## Task description
The answer must be an exact copy of the records below, with every picture left out.

*** Records ***

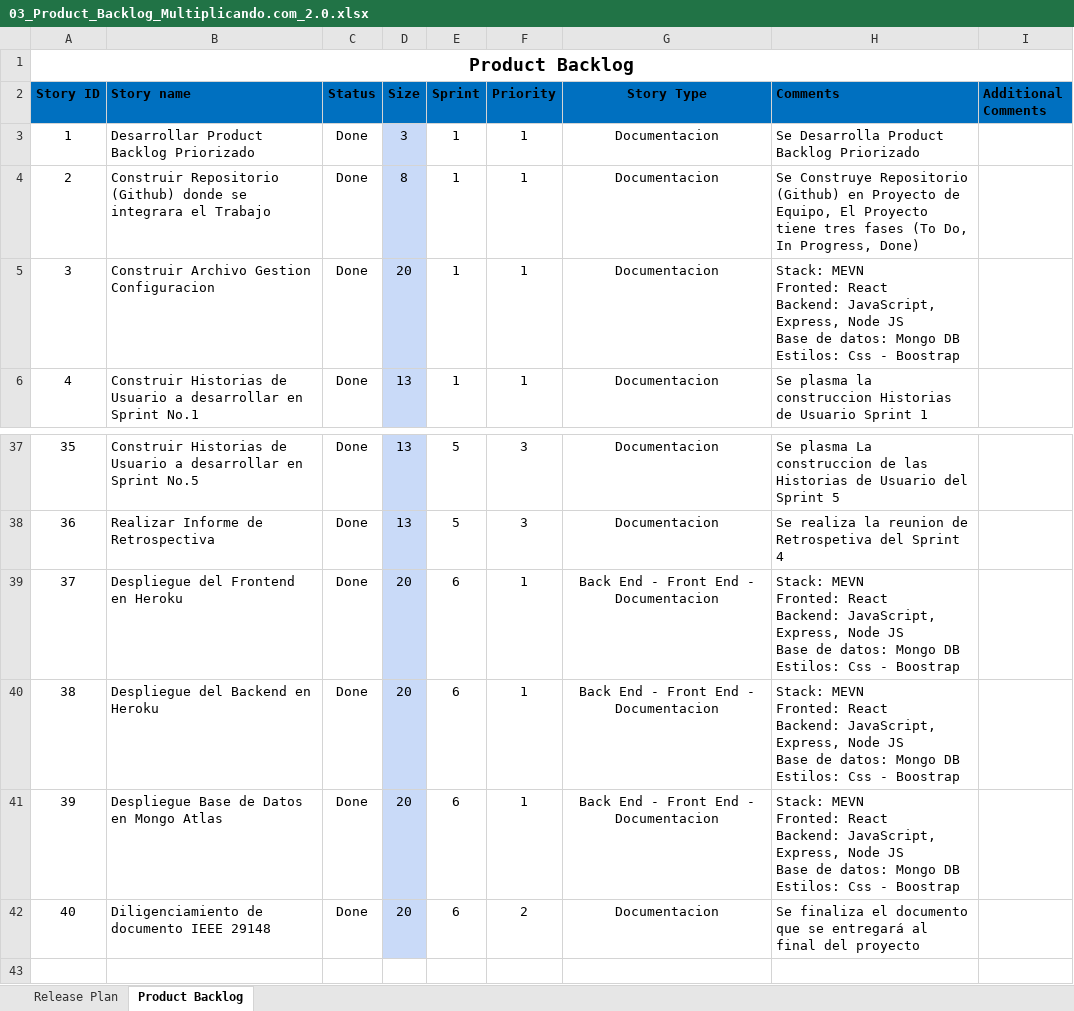
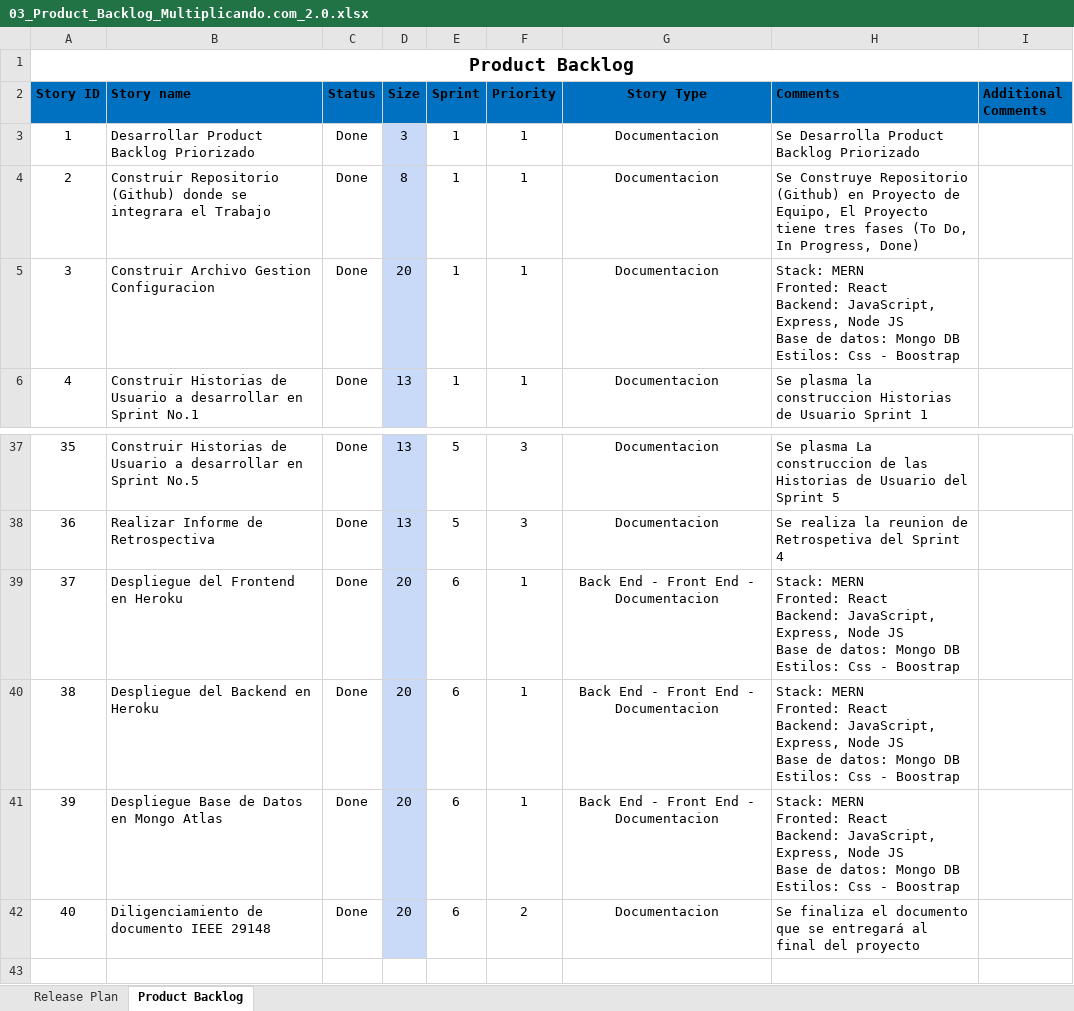
Before and after one commit to DiegoPre/DiegoPre, an Excel workbook: 03_Product_Backlog_Multiplicando.com_2.0.xlsx, sheet Product Backlog, drawn as a sheet; only a part is shown, gaps mark what is left out; values as stored, in another font and other column widths than the file's, no borders; conditional formats and table styles not drawn; ↵ is a line break in a cell; the diff covers the shown part only; the diff names each change by its address in the sheet, - before the commit and + after, or states it on an @@ line.

Commit message:
Backlog Multiplicando.com-2.0 Final

```diff
--- a/03_Product_Backlog_Multiplicando.com_2.0.xlsx (sheet Product Backlog)
+++ b/03_Product_Backlog_Multiplicando.com_2.0.xlsx (sheet Product Backlog)
-H5 (Comments): Stack: MEVN ↵ Fronted: React…
+H5 (Comments): Stack: MERN ↵ Fronted: React…
-H39:H41 (Comments): Stack: MEVN ↵ Fronted: React…
+H39:H41 (Comments): Stack: MERN ↵ Fronted: React…
```
Also changed, not shown: 12 edited cells elsewhere in this sheet.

*** End of Records ***

## Exercise output
Before and after one commit to DiegoPre/DiegoPre, an Excel workbook: 03_Product_Backlog_Multiplicando.com_2.0.xlsx, sheet Product Backlog, drawn as a sheet; only a part is shown, gaps mark what is left out; values as stored, in another font and other column widths than the file's, no borders; conditional formats and table styles not drawn; ↵ is a line break in a cell; the diff covers the shown part only; the diff names each change by its address in the sheet, - before the commit and + after, or states it on an @@ line.

Commit message:
Backlog Multiplicando.com-2.0 Final

```diff
--- a/03_Product_Backlog_Multiplicando.com_2.0.xlsx (sheet Product Backlog)
+++ b/03_Product_Backlog_Multiplicando.com_2.0.xlsx (sheet Product Backlog)
-H5 (Comments): Stack: MEVN ↵ Fronted: React…
+H5 (Comments): Stack: MERN ↵ Fronted: React…
-H39:H41 (Comments): Stack: MEVN ↵ Fronted: React…
+H39:H41 (Comments): Stack: MERN ↵ Fronted: React…
```
Also changed, not shown: 12 edited cells elsewhere in this sheet.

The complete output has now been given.